Westminster is an underground station of the London Underground in the urban district of City of Westminster. It is located in the Travelcard Zone 1 under the Parliament Square. In the vicinity there are numerous attractions, including the Palace of Westminster, Westminster Abbey, St. Margaret 's Church, Whitehall, Downing Street and the London Eye. In 2011, 20.78 million passengers used the station.
The station consists of two different parts. A few meters below the surface are the platforms of the Circle Line and the District Line. At a depth of 32 meters there are the platforms of the Jubilee Line. Westminster is thus one of the deepest stations in the entire metro network.
On 24 December 1868, the Metropolitan District Railway (predecessor company of the District Line ) opened a station, the first Westminster Bridge was called. She was until May 30, 1870 terminus, as the extension to Mansion House went into operation. In 1907 the name was changed in Westminster. In the 1920s, on the Victoria Embankment was a new, designed by Charles Holden side entrance building.
The extension of the Jubilee Line in the Docklands and Stratford meant that the station under running operation had to be completely rebuilt.
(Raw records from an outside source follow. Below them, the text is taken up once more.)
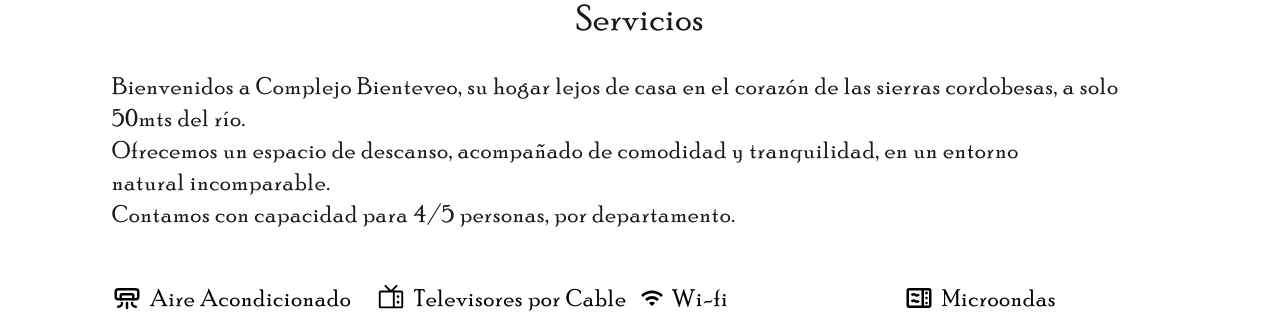
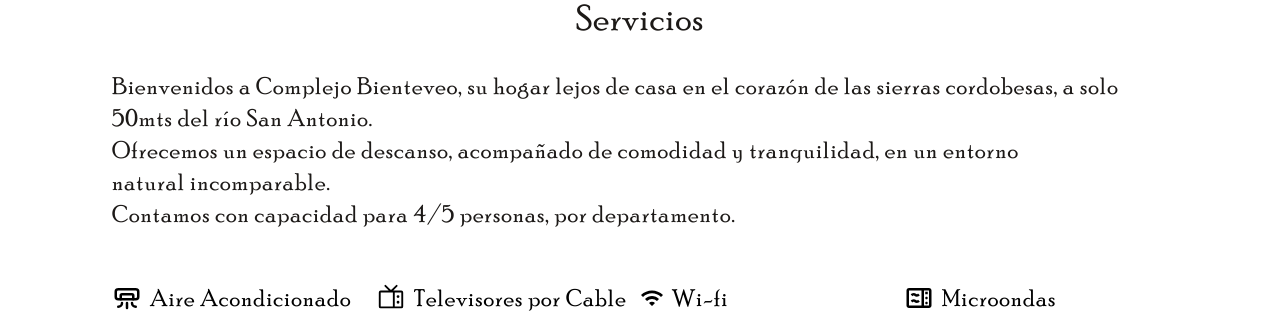
Before and after one commit to luciopalacio95/complejo-bienteveo, a React (Vite) app: page / in a window 1280 px wide. Shown: the part 728-1041 px from the top of the page. Built offline with nearby package versions, Linux system fonts and the light colour scheme.

Commit message:
LP-fix frase servicio

```diff
--- a/src/components/home/banner.jsx
+++ b/src/components/home/banner.jsx
@@ -15,7 +15,7 @@ export default function Banner(){
             showThumbs={false}
             showStatus={false}
             infiniteLoop
-            swipeable={true}
+            swipeable={false}
             useKeyboardArrows
             margin={0}
             padding={0}
--- a/src/components/home/servicios.jsx
+++ b/src/components/home/servicios.jsx
@@ -11,7 +11,7 @@ export default function Servicios(){
         <section className="mt-28 px-6 sm:px-28" id='servicios'>
             <h1 className="text-center text-4xl text-stone-900">Servicios</h1>
             <p className="text-stone-900 text-2xl text-pretty mt-8 mb-5">
-                Bienvenidos a Complejo Bienteveo, su hogar lejos de casa en el corazón de las sierras cordobesas, a solo 50mts del río.
+                Bienvenidos a Complejo Bienteveo, su hogar lejos de casa en el corazón de las sierras cordobesas, a solo 50mts del río San Antonio.
                 <br></br>
                 Ofrecemos un espacio de descanso, acompañado de comodidad y tranquilidad, en un entorno natural incomparable.
                 <br></br>
```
The new platforms were opened on 22 December 1999, since 20 November 1999, however, the trains navigated the section between Green Park and Waterloo.
While the new building is a large, 39 meter deep cavity was dug under the platforms of the Circle Line and the District Line to it down to install the escalators, lifts and stairs to the platforms on the Jubilee Line. It was the deepest shaft in the center of London, had ever been dug. One of the biggest problems that had to solve the engineers there, so around the upper platforms to build the new building that the ongoing operation of trains was not affected was. The tracks had to be reduced by 30 centimeters. This was done millimeter by millimeter in numerous steps during the short night breaks in operation. From the old, more than 130 -year-old station nothing remained.
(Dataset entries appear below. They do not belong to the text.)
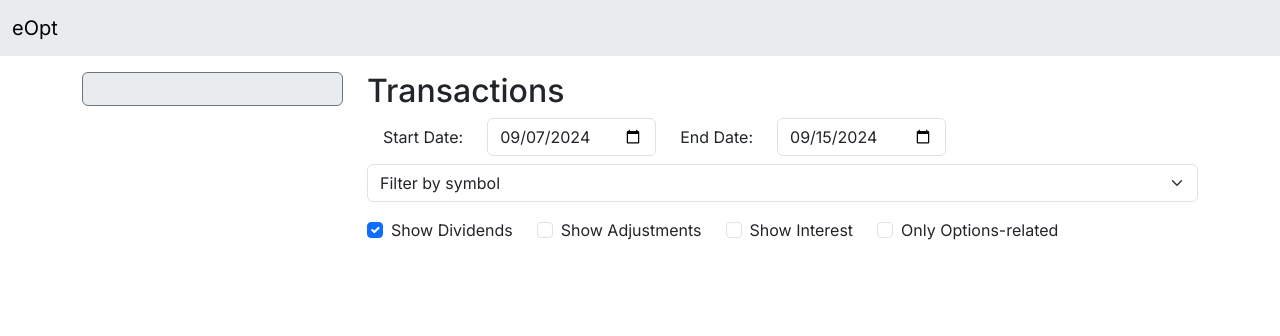
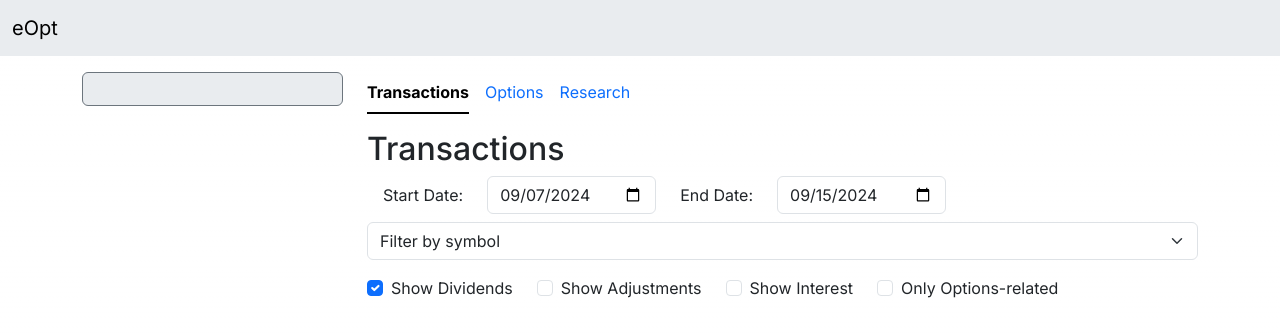
Before and after one commit to gmadrid/eopt, a Next.js app: page /accounts in a window 1280 px wide. Shown: the top 336 px of the page. Built offline with nearby package versions, Linux system fonts and the light colour scheme.

Commit message:
Adding tabs (only 'Transactions' is used yet)

```diff
--- a/app/accounts/page.tsx
+++ b/app/accounts/page.tsx
@@ -1,10 +1,18 @@
 'use client';
 
-import React from "react";
+import React, {useContext} from "react";
 import TransactionList from "@/lib/uicomponents/transaction_list";
+import {TabbContext} from "@/lib/uicomponents/contexts/tab_context";
+import OptionsTab from "@/lib/uicomponents/options_tab";
+import ResearchTab from "@/lib/uicomponents/research_tab";
 
 export default function AccountsPage() {
+    const [tab] = useContext(TabbContext);
+
+    // TODO: move this to '/'
     return <>
-        <TransactionList></TransactionList>
+        {tab === "transactions" && <TransactionList></TransactionList>}
+        {tab === "options" && <OptionsTab></OptionsTab>}
+        {tab === "research" && <ResearchTab></ResearchTab>}
     </>;
 }
--- a/app/layout.tsx
+++ b/app/layout.tsx
@@ -9,6 +9,8 @@ import {headers} from "next/headers";
 import LoggedInContextComponent from "@/lib/uicomponents/contexts/login_context";
 import AccountContextComponent from "@/lib/uicomponents/contexts/account_context";
 import OptionAlerts from "@/lib/uicomponents/option_alerts";
+import TabbContextComponent from "@/lib/uicomponents/contexts/tab_context";
+import TabSelector from "@/lib/uicomponents/tab_selector";
 
 const inter = Inter({subsets: ["latin"]});
 
@@ -43,6 +45,7 @@ export default function RootLayout({
         <body className={clsx(inter.className)}>
         <LoggedInContextComponent loggedIn={logged_in}>
             <AccountContextComponent>
+                <TabbContextComponent>
                     <EoptNavbar/>
                     <Container>
                         <Row>
@@ -51,10 +54,12 @@ export default function RootLayout({
                             </Col>
                             <Col xs={9} className="pt-3">
                                 <OptionAlerts/>
+                                <TabSelector/>
                                 {children}
                             </Col>
                         </Row>
                     </Container>
+                </TabbContextComponent>
             </AccountContextComponent>
         </LoggedInContextComponent>
         </body>
--- a/lib/uicomponents/accounts_menu.tsx
+++ b/lib/uicomponents/accounts_menu.tsx
@@ -2,11 +2,13 @@ import React, {useContext, useEffect, useState} from "react";
 import {AccountContext} from "@/lib/uicomponents/contexts/account_context";
 import {AccountBalances, AccountListResponse} from "@/lib/etradeclient";
 import {formatCurrency} from "@/lib/format";
+import {TabbContext} from "@/lib/uicomponents/contexts/tab_context";
 
 export default function AccountsMenu(props: { loggedIn: boolean; }) {
     let loggedIn = props.loggedIn;
 
     let [currentAccount, setCurrentAccount] = useContext(AccountContext);
+    let [foo, setFoo] = useContext(TabbContext);
     // TODO: make this just be Account[] and not the AccountListResponse.
     let [accounts, setAccounts] = React.useState({} as AccountListResponse);
     let [accountBalances, setAccountBalances] = useState<AccountBalances | undefined>(undefined);
--- /dev/null
+++ b/lib/uicomponents/contexts/tab_context.tsx
@@ -0,0 +1,15 @@
+'use client';
+
+import React, {createContext} from "react";
+
+type TabbContextType = [string, ((s: string) => void) | undefined];
+
+export let TabbContext = createContext<TabbContextType>(["transactions", undefined]);
+
+export default function TabbContextComponent(props: { children: React.ReactNode; }) {
+    let [tab, setTab] = React.useState("transactions");
+
+    return <TabbContext.Provider value={[tab, setTab]}>
+        {props.children}
+    </TabbContext.Provider>
+}
--- a/lib/uicomponents/option_alerts.tsx
+++ b/lib/uicomponents/option_alerts.tsx
@@ -97,8 +97,8 @@ const OptionAlerts = () => {
     }
 
     return (
-        <div className="mb-3 border border-2 border-black px-3 py-2 rounded-2 bg-danger-subtle">
-            <strong className="fs-4">Options to watch</strong>
+        <div className="alert alert-danger">
+            <div className="pb-2"><strong className="fs-4">Options to watch</strong></div>
             {alert_list.map(p => {
                 const pieces = p.Complete?.baseSymbolAndPrice.trim().split('/');
                 const price = formatCurrency(parseFloat(pieces[1]));
--- /dev/null
+++ b/lib/uicomponents/options_tab.tsx
@@ -0,0 +1,7 @@
+'use client';
+
+export default function OptionsTab() {
+    return <div>
+        <h1>Options</h1>
+    </div>;
+}
--- /dev/null
+++ b/lib/uicomponents/research_tab.tsx
@@ -0,0 +1,7 @@
+'use client';
+
+export default function ResearchTab() {
+    return <div>
+        <h1>Research</h1>
+    </div>;
+}
--- /dev/null
+++ b/lib/uicomponents/tab_selector.tsx
@@ -0,0 +1,35 @@
+'use client';
+
+import {useContext} from "react";
+import {TabbContext} from "@/lib/uicomponents/contexts/tab_context";
+import clsx from "clsx";
+
+export default function TabSelector() {
+    let [tab, setTab] = useContext(TabbContext);
+
+    return <ul className="pb-3 nav nav-underline">
+        <li className="nav-item" key="nav-transactions">
+            <a className={clsx(
+                "nav-link", {
+                    active: tab === "transactions"
+                }
+            )} onClick={() => setTab!("transactions")}>Transactions</a>
+        </li>
+        <li className="nav-item" key="nav-Options">
+            <a className={clsx(
+                "nav-link", {
+                    active: tab === "options"
+                }
+            )} onClick={() => setTab!("options")}>Options</a>
+        </li>
+        <li className="nav-item" key="nav-research">
+            <a className={clsx(
+                "nav-link", {
+                    active: tab === "research"
+                }
+            )} onClick={() => setTab!("research")}>Research</a>
+        </li>
+    </ul>
+
+
+}
```
Lines whose indentation alone changed are shown as unchanged.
The architect Michael Hopkins won in 2001 with his design for this cavernous station complex the prestigious Stirling Prize, which is awarded annually by the Royal Institute of British Architects of the most outstanding buildings. The interior of the station is very strict; gigantic concrete columns intersect with escalators and intermediate floors made of stainless steel. This creates the feeling of being in a huge spaceship. The station complex also serves as the foundation of Portcullis House, where the offices of most MPs are.
As in the other opened in 1999 tunnel stations of the Jubilee Line extension are also the platforms at Westminster separated by a glass wall from the tracks. The attached at regular intervals in the wall platform doors open synchronously to the doors of the cars. In addition to improving the air circulation thereby also improve the safety of passengers is to be achieved. Because of the limited space, the platforms of the Jubilee Line are arranged one above the other.